BETTER OR WORSE?
By Veronica Villafane
It's all a matter of perspective: the NBC purchase of Telemundo
wondering if the merger will mean more diversity in both networks.
be seeing more Latinos covering the news?
In an ever-changing media world, in which fewer companies
own more broadcast
stations and mergers mean massive layoffs as part of the cost-cutting
consolidation process, many employees tremble when they hear
their company is
about to be bought out ñ especially if the station
is in the same market.
We've seen it happen over and over again in the past two years,
lifted the restrictions on duopolies - people losing their
jobs, giving the
company a larger profit margin. It's inevitable. News has
But here's an interesting case. One that has no precedent
- a top
English-language network forking out almost $2 billion dollars
to own the
second largest Hispanic network in the U.S. This means there
will be many
duopolies across the country ñ with NBC owning English
stations. How will it work? If there are layoffs, how will
Back in October of 2001, when the deal was announced by Joe
Telemundo Network president and NBC chairman Bob Wright, the

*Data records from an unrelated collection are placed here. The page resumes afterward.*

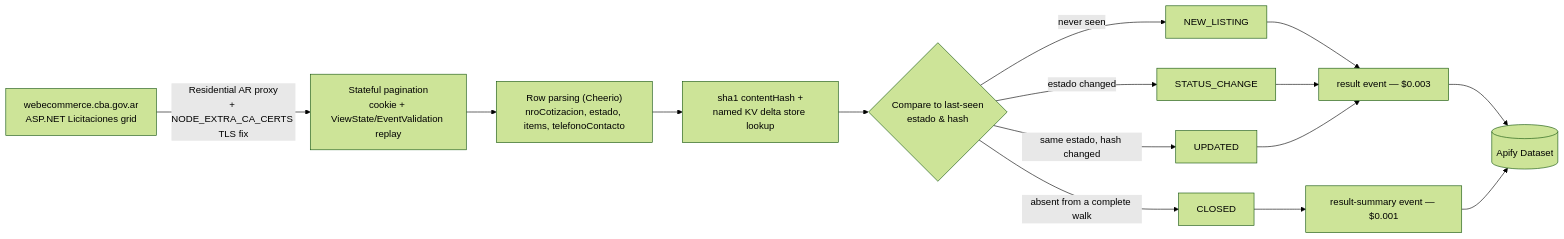
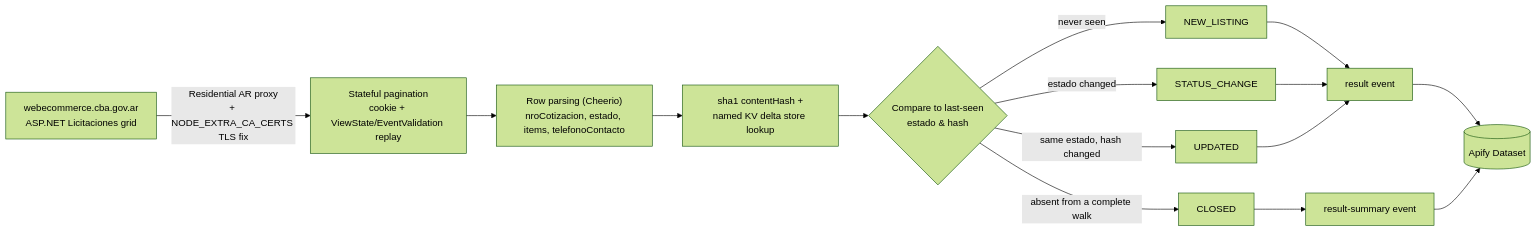
One commit to stefanoseggio/cordoba-compras-monitor changed the diagram in README.md. Above: the diagram before and after it, drawn with Mermaid (forest theme). The commit also changed other lines of this file, not shown here.

First line of the commit message:
Restructure README: Cost & BYOK disclosure, Quickstart, schema tables, Contributing

````diff
--- a/README.md
+++ b/README.md
@@ -36,17 +52,17 @@
 ```mermaid
 flowchart LR
     A["webecommerce.cba.gov.ar<br/>ASP.NET Licitaciones grid"] -->|"Residential AR proxy<br/>+ NODE_EXTRA_CA_CERTS TLS fix"| B["Stateful pagination<br/>cookie + ViewState/EventValidation replay"]
     B --> C["Row parsing (Cheerio)<br/>nroCotizacion, estado, items, telefonoContacto"]
     C --> D["sha1 contentHash +<br/>named KV delta store lookup"]
     D --> E{"Compare to last-seen<br/>estado &amp; hash"}
     E -->|"never seen"| F["NEW_LISTING"]
     E -->|"estado changed"| G["STATUS_CHANGE"]
     E -->|"same estado, hash changed"| H["UPDATED"]
     E -->|"absent from a complete walk"| I["CLOSED"]
-    F --> J["result event — $0.003"]
+    F --> J["result event"]
     G --> J
     H --> J
-    I --> K["result-summary event — $0.001"]
+    I --> K["result-summary event"]
     J --> L[("Apify Dataset")]
     K --> L
 ```
````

both networks would profit from their alliance. Months later,
enthusiasm remains strong. Although the FCC has not yet given
approval, there is an "integration team" in place,
taking a close look at how
the Spanish-language network operates.
"We're going to create the best Spanish-language news,"
says RamÛn Escobar,
Vice President of Live News Programming for MSNBC. "There
will be more
resources for Telemundo to produce news."
The excitement was not initially shared by the National Latino
This coalition of Latino organizations, which includes the
of La Raza (NCLR), the National Hispanic Media Coalition (NHMC)
League of Latin American Citizens (LULAC) among others, filed
a petition with
the FCC opposing the merger, asking the commission to deny
the approval of
"The merger between NBC and Telemundo is not in the
best interest of Latinos
and does not serve the public interest, " argued former
Torres, chair of the Council in a press release. NCLR president
Yzaguirre sided with him: "The NBC-Telemundo merger means
programming aimed at Latino audiences is in the hands of non-Latinos,
cannot dismiss the importance of Latino ownership."
But Escobar insists that should not be an issue. "There's
a real focus on
making sure there is senior Latino management. We're leaving
Telemundo management in place because we think they've done
a great job." He
also points out that the merger will give Telemundo employees
and opportunities for career growth within the company, including
possibility to cross over to NBC local stations, NBC network
NCLR Vice president Lisa Navarrete says "those opportunities
outlined anywhere. We know that when mergers happen, the junior
out. We want more specifics or an outline of these wonderful
benefits to be
in written form. Our skepticism is based on what we see is
now at NBC and we don't think it shows good things for the
"We have really been pushing on the Latino front. In
terms of diversity on
the air, things have gotten a lot better at NBC," says
Escobar, who argues
commitment to diversity is firm, listing several names of
Latino talent on
NBC air, like Jim Avila, Soledad O'Brien, Rick Sanchez and
In addition, he points out that both networks will be "covering
perhaps were never thought of" by sharing editorial content
He says the Latino viewership of both networks will benefit.
NBC officials have met with members of the coalition to discuss
concerns and to provide them with more information on the
"We're not just singling them out," says Navarrete.
"This is a widespread
concern. The issues that we're raising with NBC are not issues
pertinent to NBC. We have concerns with how every other network
with our community. We are concerned Spanish-language media
not owned by
These are issues much broader than NBC and Telemundo. The
fact that NBC
bought Telemundo gives us the opportunity to weigh in formally
on this issue.
" She admits they're also looking at Univision and in
that case will take
the appropriate action when the time comes: "You need
to have a platform,
you just can't oppose people."
What would put the coalition at ease? "We would like
to see a written plan
from NBC and Telemundo addressing the issues we raised in
employment, programming and procurement. " Navarrete
says the NCLR wants
more guarantees for the Latino community.
Escobar admits there will be changes when they take over.
specify. "In terms of an operational planÖ we're
not there yet. " Will
there be lay-offs? Possibly. "The idea of Latinos being
laid off? The
issue is we want to leverage their skills and power, not get
rid of it."
This is not about how many heads we're going to cut off. People
are going to
be judged on their merit. GE (General Electric is the parent
company of NBC)
and NBC have always been about merit. We want to do things
About the Author
Verónica Villafañe is an Emmy award-winning television writer
and reporter, with more than 12 years of research and reporting
experience. She is a journalism graduate from the University
of the Saviour, in Argentina. She can be reached by e-mail